JavaScript maps and sets part 1: Maps

JavaScript maps and sets part 1: Maps

15 Dec 2020 maps javascript

When ECMAScript 6 landed in 2015 we gained not one but two new data collection structures - namely, maps and sets. We'll be looking at how they work and how they differ from traditional arrays and objects.

First up, maps!

What are maps? 🔗

Maps are like super objects. They store key/value pairings just like objects:

let map = new Map(); map.set('foo', 'bar'); map.get('foo'); //"bar"

Notice right off the bat how, to retrieve a value from a map, we use its API method get() rather than square bracket syntax. We'll see more of the API later.

However, compared to traditional objects they have several advantages. Let's look at some of them.

Keys of any data type 🔗

Firstly and most importantly, maps can have any data type as keys. This differs from objects, which support only strings and symbols as keys.

With an object, if you try to store anything other than a string or symbol as a key, it'll be cast to a string:

let obj = null, obj2 = null; obj[obj2] = 'foo'; obj[1] = 'bar'; Object.keys(obj); //["1", "[object Object]"]

Attempting to use obj2 as a key actually results in using its string equivalent ("[object Object]") as a key. Likewise, the string "1" is used rather than the integer 1.

Maps have no such limitation.

let map = new Map(), obj = null; map.set(obj, 'foo'); map.set(1, 'bar');

With a map, our object and integer really are used as keys - they're not implicitly cast to string counterparts first.

This can be really useful if you want to associate two complex types with one another. A map then becomes a sort of pivot table, with no need for a primitive, invented key to handle the association.

Suppose we have an object of books:

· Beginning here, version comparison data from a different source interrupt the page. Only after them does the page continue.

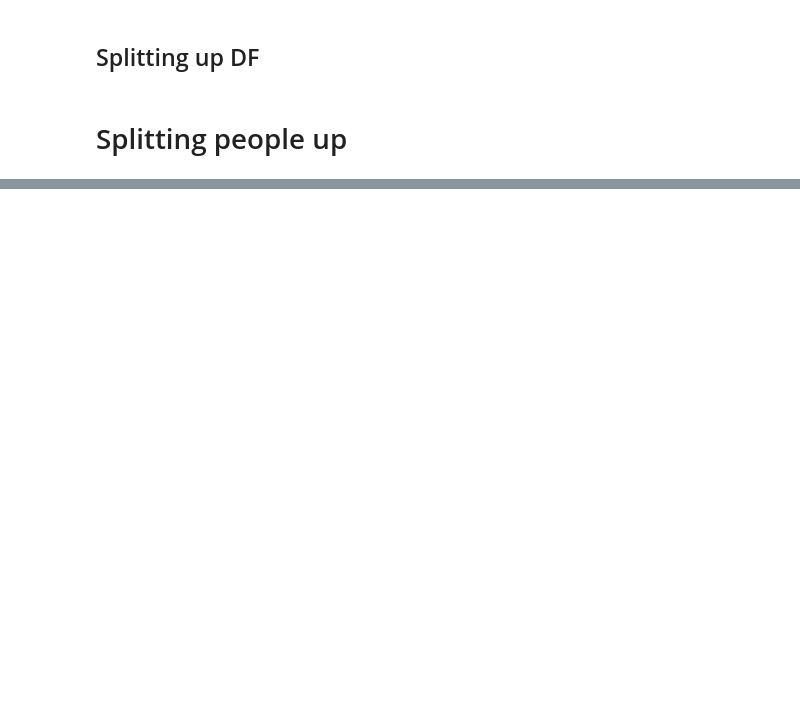
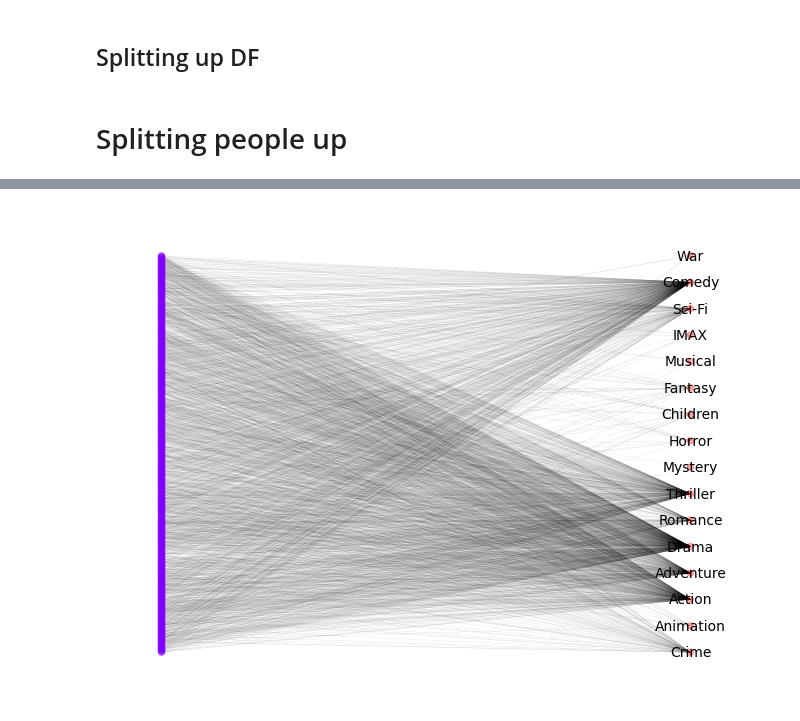
Before and after one commit to chenjoshua7/RecommendationSystems_NetworksFP, a Jupyter notebook: genre_breakdown.ipynb, the cells around one changed output, grey strips where cells are left out. Drawn from its saved outputs; the diff is of its cells as text; code cells hidden in the pictures; blank space fills up the shorter version.

```diff
--- a/genre_breakdown.ipynb
+++ b/genre_breakdown.ipynb
@@ -87,0 +168,42 @@ for genre, dataframe in genre_by_user.items():
+# %%
+B = nx.Graph()
+
+# Add nodes from rows (index) and columns
+B.add_nodes_from(user_score_adj.index, bipartite=0)
+B.add_nodes_from(user_score_adj.columns, bipartite=1)
+
+# Add edges based on the non-zero entries in the adjacency matrix
+for row_index, row in user_score_adj.iterrows():
+    for col_index, value in row.items():
+        if value != 0:
+            B.add_edge(row_index, col_index, weight=value)
+
+# Find connected components in the bipartite graph
+components = list(nx.connected_components(B))
+
+# Select the largest connected component
+largest_component = max(components, key=len)
+
+# Create a subgraph containing only the largest connected component
+largest_component_graph = B.subgraph(largest_component)
+
+# Assign colors to nodes based on bipartite sets
+colors = [0 if node in user_score_adj.index else 1 for node in largest_component_graph.nodes]
+
+# Use a different layout (spring layout in this case)
+colors = [0 if node in user_score_adj.index else 1 for node in largest_component_graph.nodes]
+
+# Use the bipartite layout
+pos = nx.bipartite_layout(largest_component_graph, user_score_adj.index)
+
+# Draw the largest connected component using the selected layout
+nx.draw(largest_component_graph, pos, with_labels=False, font_weight='bold', node_size=20, font_size=10, width=0.1, node_color=colors, cmap=plt.cm.rainbow, alpha=0.5)
+
+# Add labels for genre nodes
+genre_labels = {node: node for node in user_score_adj.columns if node in largest_component_graph.nodes}
+
+nx.draw_networkx_labels(largest_component_graph, pos, labels=genre_labels, font_color='black', font_size=10)
+
+plt.show()
+# %% [output]
+[figure, added]
```
Also changed, not shown: parts of 14 cells of this notebook, 19 other files.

let books = [{ title: 'A Confederacy of Dunces', genre: 'comedy', author: 'John Kennedy Toole' }, { title: 'Murder on the Orient Express', genre: 'crime', author: 'Agatha Christie' }, { title: 'Theft by Finding', genre: 'biography', author: 'David Sedaris' }];

Suppose we then have a person class, and we want to associate the person with books of a genre they like.

class Person { constructor(name, faveGenre) { = name; this.genre = faveGenre; } getGenre() { return this.genre; } } let people = [ new Person('James', 'comedy'), new Person('Cilla', 'crime') ]; peopleToBooks = new Map(); people.forEach(person => peopleToBooks.set( person, books.filter(book => book.genre == person.getGenre()) ));

For each person, we log their genre preferences, then we create a map associating the person (literally their object) to a derived array of books suiting them.

It's this complex-to-complex associative power that's so, well, powerful. Without a map we'd have to create and use another level of data to associate the two. For example, as an object, we'd need to invent a string key:

{ James: {person: /* the person object */, books: /* the books array */} }

The problem there is we can have only one person called James in our object. Not so for maps; since two objects are never identical, there's no clash if we use those as map keys, even if each object relates to a person with the same name.

Maps are iterable 🔗

Hazy on iterables/iterators? Check out my detailed guide.

Maps are iterable, unlike objects. With objects, you'd first need to derive an iterator via a method like Object.values(myObj) (which returns an array, i.e. an iterable).

This means we can feed it to some kind of iterator construct:

let map = new Map(); map.set('foo', 'bar'); for (let entry of map) console.log(entry); //"foo", "bar" console.log(; //spread syntax - same result

This invokes the default iterator, which for maps is its entries() method. That is, it's this method that a map's Symbol.iterator property points to. The following, then, are equivalent:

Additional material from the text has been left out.